__Revision tracking records__
+ + + + +
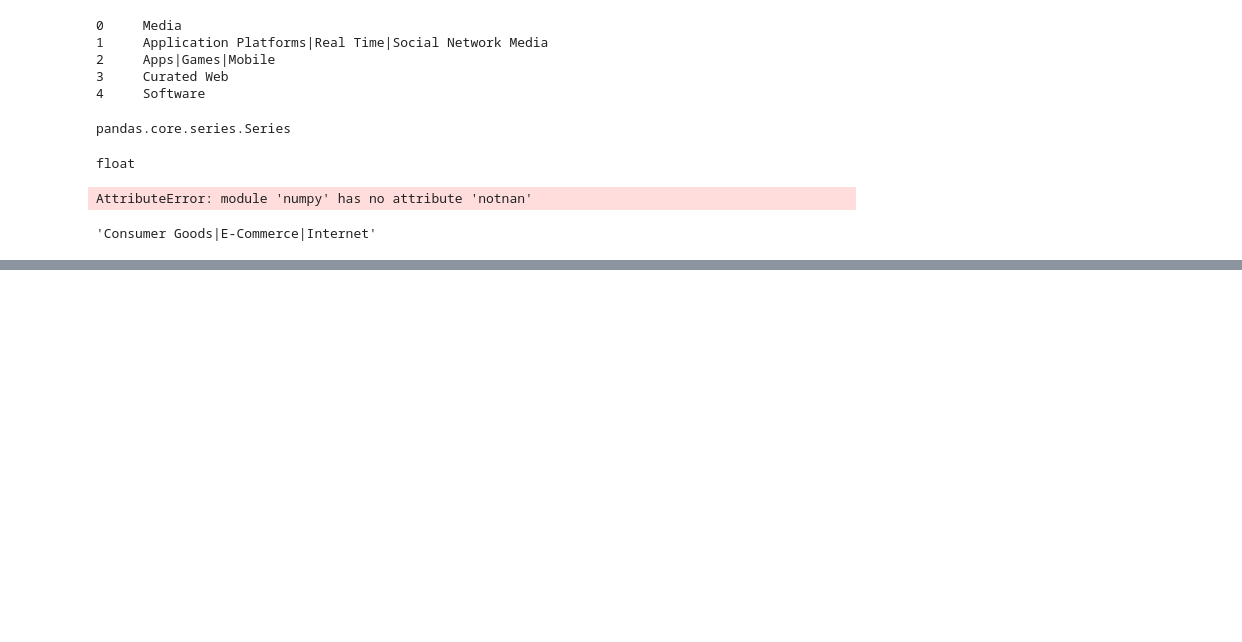
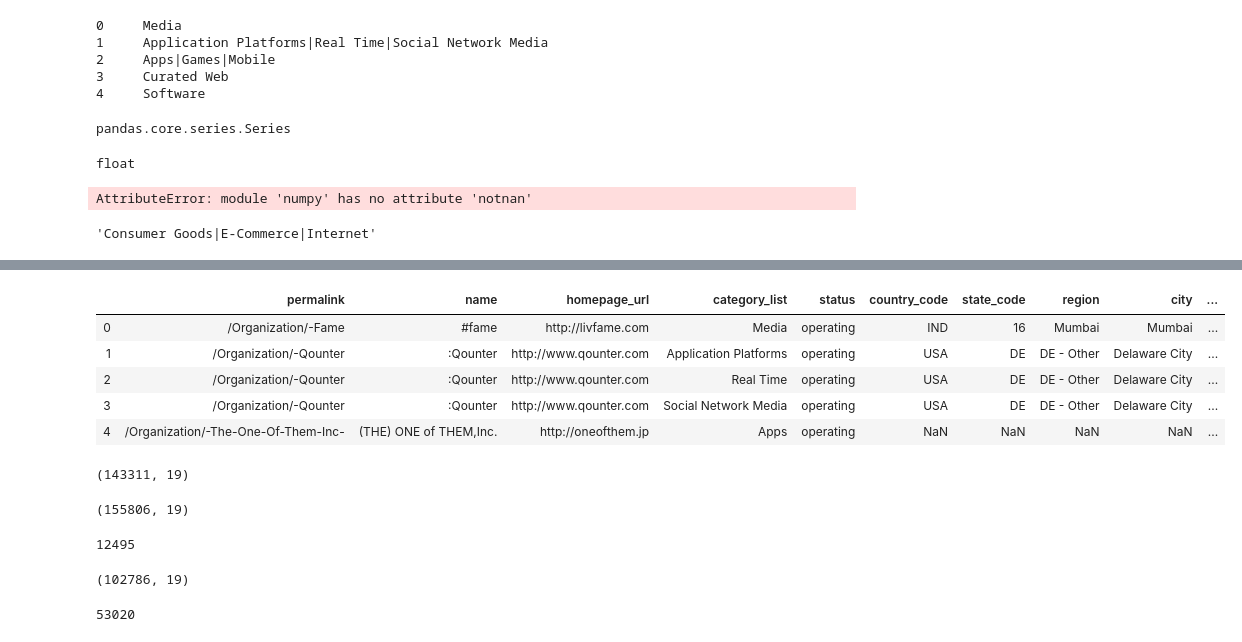
Before and after one commit to Akshaychikara/Company-s-Investment-Strategy---DS-Problem, a Jupyter notebook: Comapny's Investment Strategy.ipynb, the cells around one changed output, grey strips where cells are left out. Cells and saved outputs as stored; diff of their text form; code cells hidden in the pictures; blank space fills up the shorter version.

```diff
--- a/Comapny's Investment Strategy.ipynb
+++ b/Comapny's Investment Strategy.ipynb
@@ -591,0 +669,41 @@ AttributeError: module 'numpy' has no attribute 'notnan'
+# %%
+# Lets join two tables
+company_sector = company_new.merge(mapping, left_on='category_list', right_on='category_list', how='left')
+company_sector.head()
+# %% [output]
+|  | permalink | name | homepage_url | category_list | status | country_code | state_code | region | city | ... |
+| 0 | /Organization/-Fame | #fame | http://livfame.com | Media | operating | IND | 16 | Mumbai | Mumbai | ... |
+| 1 | /Organization/-Qounter | :Qounter | http://www.qounter.com | Application Platforms | operating | USA | DE | DE - Other | Delaware City | ... |
+| 2 | /Organization/-Qounter | :Qounter | http://www.qounter.com | Real Time | operating | USA | DE | DE - Other | Delaware City | ... |
+| 3 | /Organization/-Qounter | :Qounter | http://www.qounter.com | Social Network Media | operating | USA | DE | DE - Other | Delaware City | ... |
+| 4 | /Organization/-The-One-Of-Them-Inc- | (THE) ONE of THEM,Inc. | http://oneofthem.jp | Apps | operating | NaN | NaN | NaN | NaN | ... |
+# %%
+d=company_sector.dropna(how='any', subset=['Automotive & Sports', 'Blanks',
+       'Cleantech / Semiconductors', 'Entertainment', 'Health',
+       'Manufacturing', 'News, Search and Messaging', 'Others',
+       'Social, Finance, Analytics, Advertising'])
+d.shape
+# %% [output]
+(143311, 19)
+# %%
+company_sector.shape
+# %% [output]
+(155806, 19)
+# %%
+# so there are (155806 - 143311) = 12495 rows those are not mapped
+(155806 - 143311)
+
+# can we sacrifice them ?
+# %% [output]
+12495
+# %%
+# lets check how many rows we need to sacrifice if we want to remove all nan
+d=company_sector.dropna(how='any')
+d.shape
+# %% [output]
+(102786, 19)
+# %%
+(155806 - 102786)
+# still we have good amount of data, but we loose 53020 rows here
+# %% [output]
+53020
```
Also changed, not shown: parts of 15 cells of this notebook.
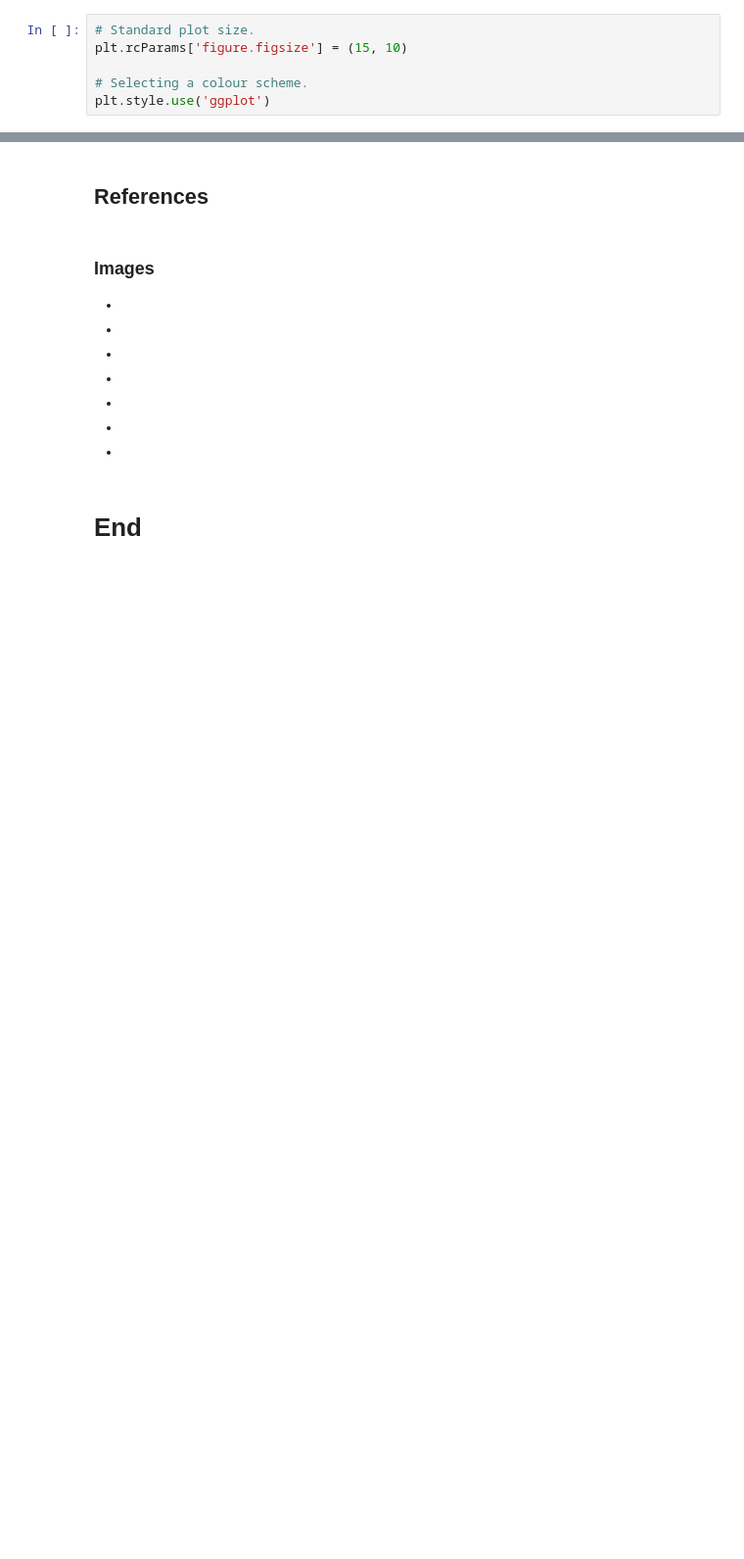
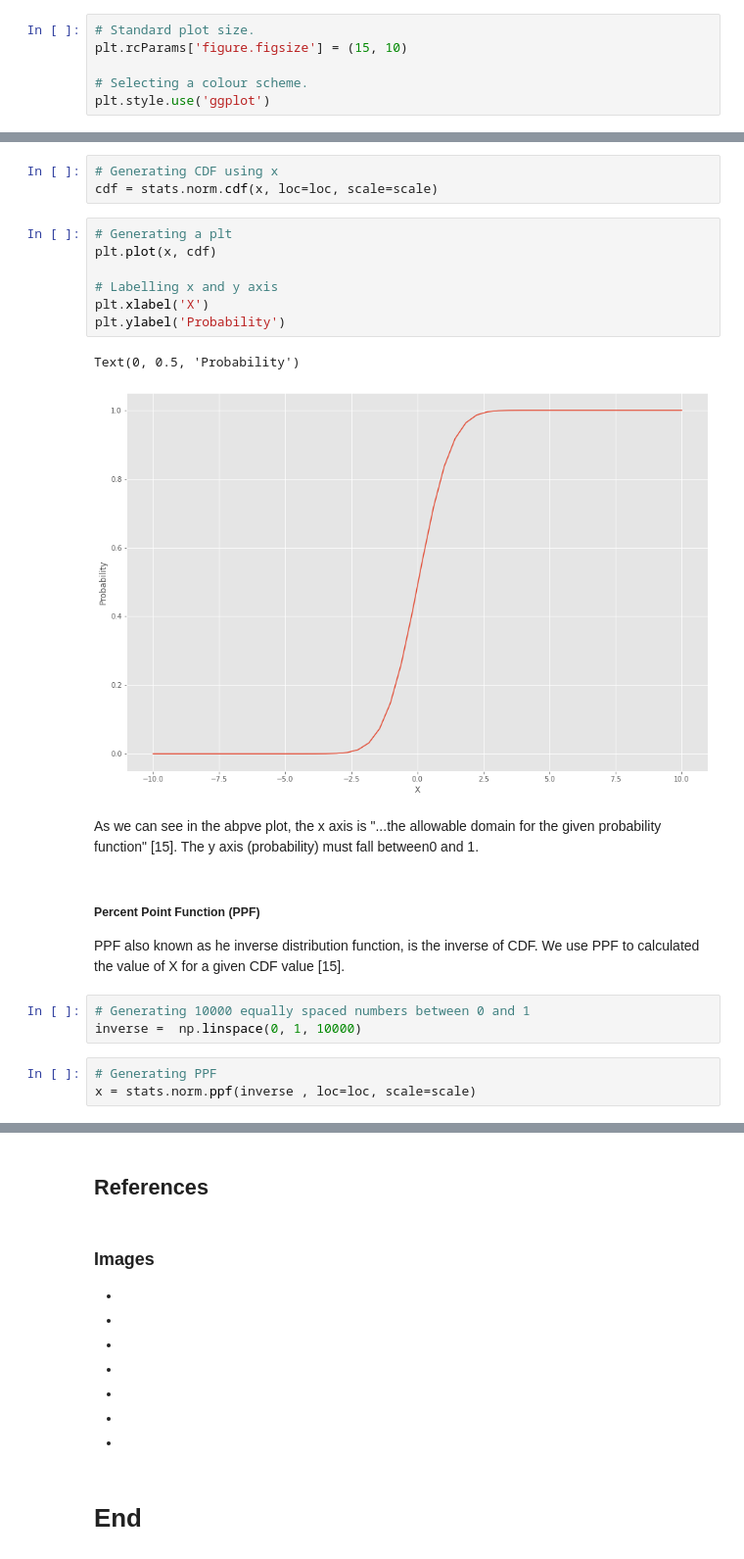
Before and after one commit to kmcd14/MLandStats-assessment, a Jupyter notebook: scipy-stats.ipynb, the cells around one changed output, grey strips where cells are left out. Shown: that part at 98% size. Cells and saved outputs as stored; diff of their text form; blank space fills up the shorter version.

```diff
--- a/scipy-stats.ipynb
+++ b/scipy-stats.ipynb
@@ -72,0 +173,25 @@ plt.style.use('ggplot')
+# %%
+# Generating CDF using x
+cdf = stats.norm.cdf(x, loc=loc, scale=scale)
+# %%
+# Generating a plt
+plt.plot(x, cdf)
+
+# Labelling x and y axis
+plt.xlabel('X')
+plt.ylabel('Probability')
+# %% [output]
+Text(0, 0.5, 'Probability')
+[figure, added]
+# %% [markdown]
+As we can see in the abpve plot, the x axis is "...the allowable domain for the given probability function" [15]. The y axis (probability) must fall between0 and 1.
+# %% [markdown]
+##### Percent Point Function (PPF)
+
+PPF also known as he inverse distribution function, is the inverse of CDF. We use PPF to calculated the value of X for a given CDF value [15].
+# %%
+# Generating 10000 equally spaced numbers between 0 and 1
+inverse =  np.linspace(0, 1, 10000)
+# %%
+# Generating PPF
+x = stats.norm.ppf(inverse , loc=loc, scale=scale)
```
Also changed, not shown: parts of 34 cells of this notebook, 2 other files.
+ + + + +
__Exercise details__
Where a line of the entries contains the word "version", count it, then state the total and nothing else.

__Answer for this exercise__
2